Perhaps the most striking feature of this manuscript is its illumination and decoration which clearly demonstrate the cosmopolitan nature of the community in which it was written. Each Gospel is introduced by a portrait of its author holding a copy of the book, but whereas these portraits are based on Byzantine models, the opening and the introductory leaves to each Gospel are richly decorated in a carpet page design - so called because of its close resemblance to intricately woven carpets - which is in keeping with Qur'ans dating from the Mamluk period. The opening of each Gospel consists of two illuminated bands containing the title above and below while the central panel is filled with an abstract geometrical pattern.

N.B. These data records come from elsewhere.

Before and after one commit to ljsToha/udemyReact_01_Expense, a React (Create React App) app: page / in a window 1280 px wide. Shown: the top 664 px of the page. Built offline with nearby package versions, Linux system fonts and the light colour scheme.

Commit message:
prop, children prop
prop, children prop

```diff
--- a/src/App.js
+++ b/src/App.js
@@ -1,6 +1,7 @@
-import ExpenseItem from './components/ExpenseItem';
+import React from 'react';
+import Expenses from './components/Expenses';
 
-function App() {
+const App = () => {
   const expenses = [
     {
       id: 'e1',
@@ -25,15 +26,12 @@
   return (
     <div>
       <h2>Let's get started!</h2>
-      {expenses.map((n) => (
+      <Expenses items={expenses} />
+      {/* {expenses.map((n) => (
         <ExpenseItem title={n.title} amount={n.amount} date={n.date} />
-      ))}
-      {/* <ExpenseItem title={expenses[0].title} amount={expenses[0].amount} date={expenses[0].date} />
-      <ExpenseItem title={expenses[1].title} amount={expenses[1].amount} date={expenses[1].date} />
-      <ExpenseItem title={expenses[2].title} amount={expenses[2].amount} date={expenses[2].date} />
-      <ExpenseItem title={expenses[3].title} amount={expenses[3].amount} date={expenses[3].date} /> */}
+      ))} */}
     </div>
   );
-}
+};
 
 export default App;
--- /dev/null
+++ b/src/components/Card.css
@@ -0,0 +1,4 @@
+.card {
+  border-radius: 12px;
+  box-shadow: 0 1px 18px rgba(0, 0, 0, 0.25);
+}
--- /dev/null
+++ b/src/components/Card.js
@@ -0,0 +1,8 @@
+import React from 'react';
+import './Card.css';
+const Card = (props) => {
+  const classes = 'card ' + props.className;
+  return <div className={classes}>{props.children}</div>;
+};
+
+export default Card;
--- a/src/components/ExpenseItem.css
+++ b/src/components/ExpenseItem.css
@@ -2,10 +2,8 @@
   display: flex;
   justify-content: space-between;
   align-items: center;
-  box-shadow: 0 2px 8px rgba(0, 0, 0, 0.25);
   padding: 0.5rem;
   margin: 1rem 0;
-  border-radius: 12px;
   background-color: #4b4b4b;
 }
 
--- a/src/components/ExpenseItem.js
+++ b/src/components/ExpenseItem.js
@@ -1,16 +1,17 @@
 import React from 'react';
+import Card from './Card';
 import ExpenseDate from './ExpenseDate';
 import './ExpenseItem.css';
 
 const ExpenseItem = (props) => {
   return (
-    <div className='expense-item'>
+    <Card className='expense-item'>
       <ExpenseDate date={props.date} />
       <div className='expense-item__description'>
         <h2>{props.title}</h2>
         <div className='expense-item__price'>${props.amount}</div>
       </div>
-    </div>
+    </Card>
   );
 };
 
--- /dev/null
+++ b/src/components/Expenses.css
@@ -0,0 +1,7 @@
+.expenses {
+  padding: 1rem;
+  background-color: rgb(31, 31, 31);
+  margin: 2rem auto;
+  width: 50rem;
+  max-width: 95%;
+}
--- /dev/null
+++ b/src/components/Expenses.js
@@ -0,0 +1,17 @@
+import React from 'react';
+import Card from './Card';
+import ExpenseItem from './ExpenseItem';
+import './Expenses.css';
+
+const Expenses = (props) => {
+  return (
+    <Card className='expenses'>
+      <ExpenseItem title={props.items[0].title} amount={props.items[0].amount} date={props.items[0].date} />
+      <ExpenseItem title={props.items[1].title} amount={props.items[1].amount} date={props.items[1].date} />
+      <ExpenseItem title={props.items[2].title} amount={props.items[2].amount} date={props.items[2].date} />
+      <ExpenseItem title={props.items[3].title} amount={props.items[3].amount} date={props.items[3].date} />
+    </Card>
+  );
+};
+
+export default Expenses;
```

Decorative rosettes in the margins complete the design.
The exhibition Jerusalem 1000-1400: Every People Under Heaven is open at the Met. until 8 January 2017. If you don't have the opportunity to go in person, there is a detailed catalogue available by the exhibition curators Barbara Drake Boehm and Melanie Holcomb.

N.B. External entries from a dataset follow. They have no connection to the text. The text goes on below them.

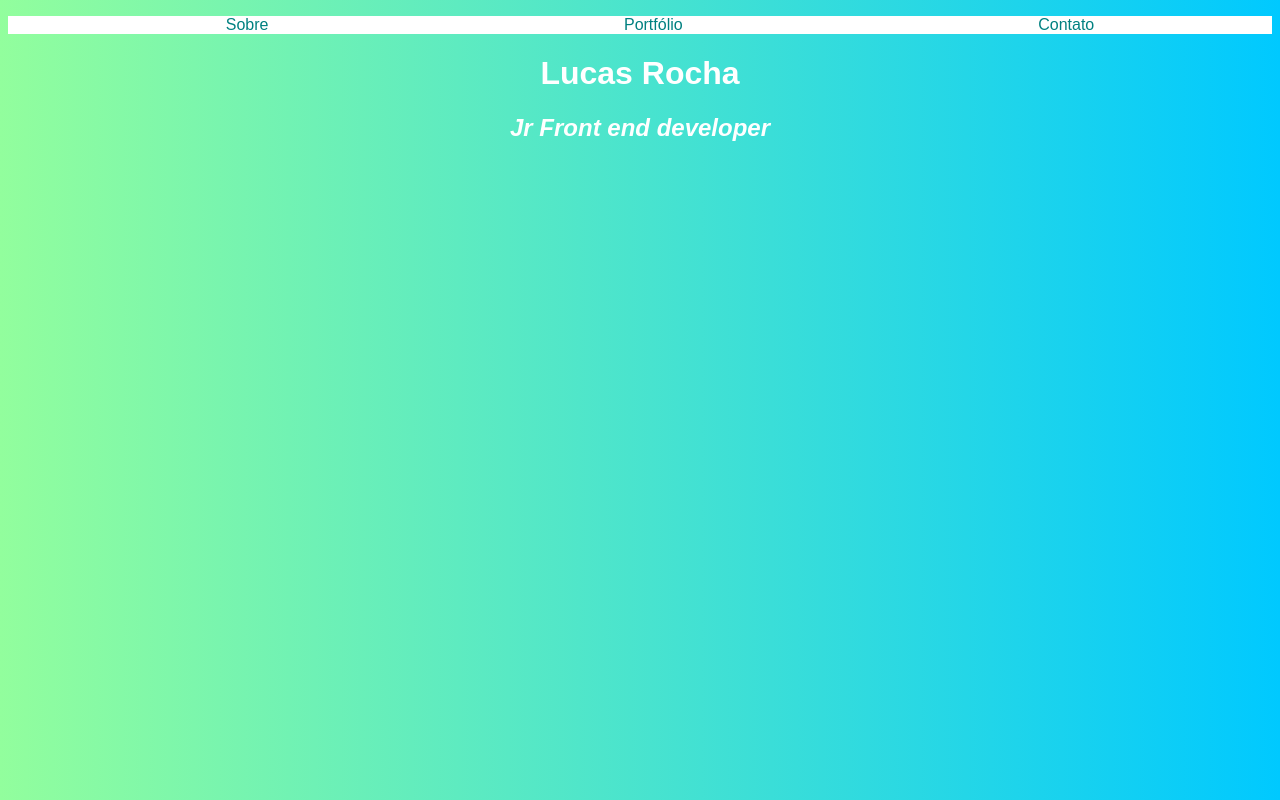
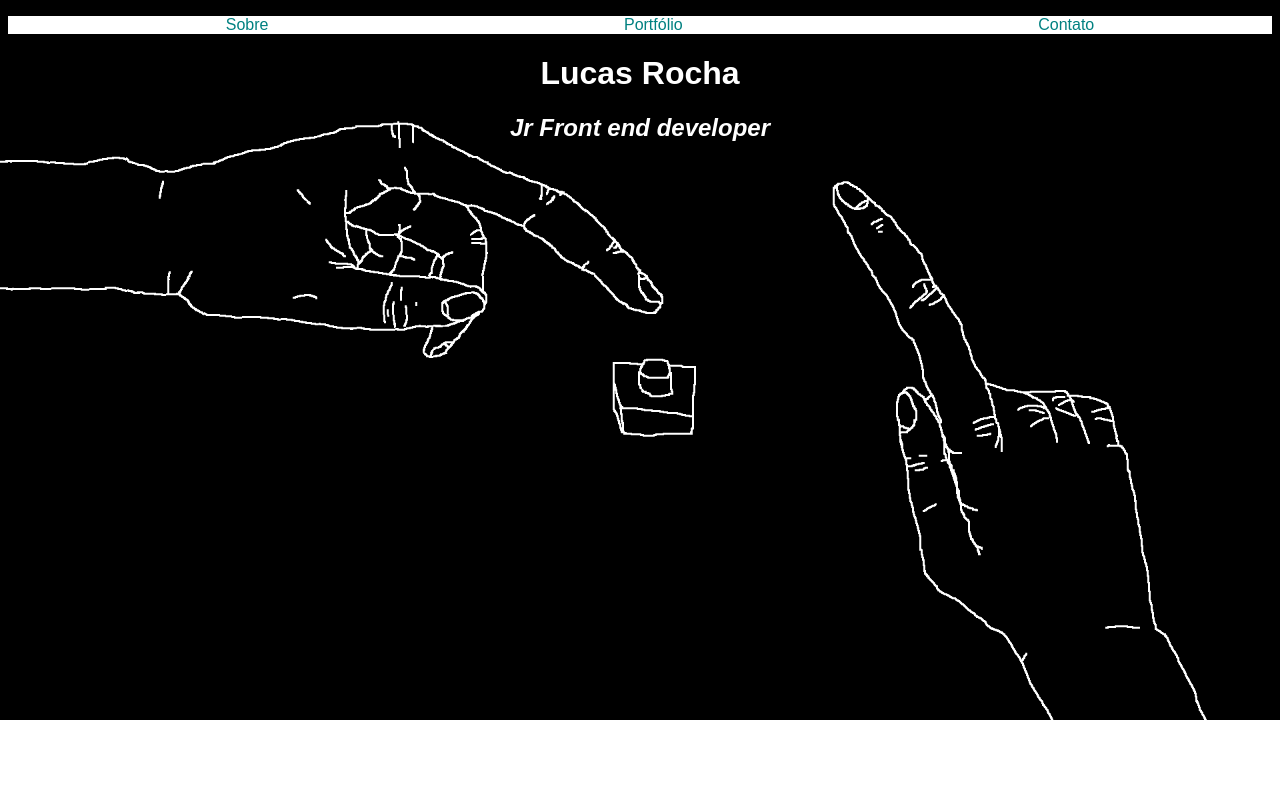
Before and after one commit to lucasrrocha/imersaocss, a plain HTML site: page index.html in a window 1280 px wide. Drawn offline with Linux system fonts and the light colour scheme.

Commit message:
update background

```diff
--- a/css/style.css
+++ b/css/style.css
@@ -1,6 +1,7 @@
 body {
-  background-image: linear-gradient(to right, #92fe9d 0%, #00c9ff 100%);
-  background-size: auto 100vh;
+  background: url(/img/onoff.gif);
+  background-repeat: no-repeat;
+  background-size: cover;
   font-family: 'Arial';
 }
 
```
Also changed, not shown: img/onoff.gif (added).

This manuscript has now been digitised and will shortly be available on our Digitised Manuscripts site, so watch this space for more details!
W. Cureton and C. Rieu, Catalogus codicum manuscriptorum orientalium qui in Museo Britannico asservantur. Pars secunda, codices arabicos amplectens. London: British Museum, 1846-71, pp. 11-13.
Barbara Drake Boehm and Melanie Holcomb, Jerusalem, 1000-1400 : every people under heaven. New York: The Metropolitan Museum of Art, 2016.
Hikmat Kashouh, The Arabic Versions of the Gospels: the Manuscripts and their Families, Berlin: De Gruyter, c2012.
Sidney H. Griffith, The Bible in Arabic: the Scriptures of the "People of the Book" in the Language of Islam. Princeton: Princeton University Press, c2013.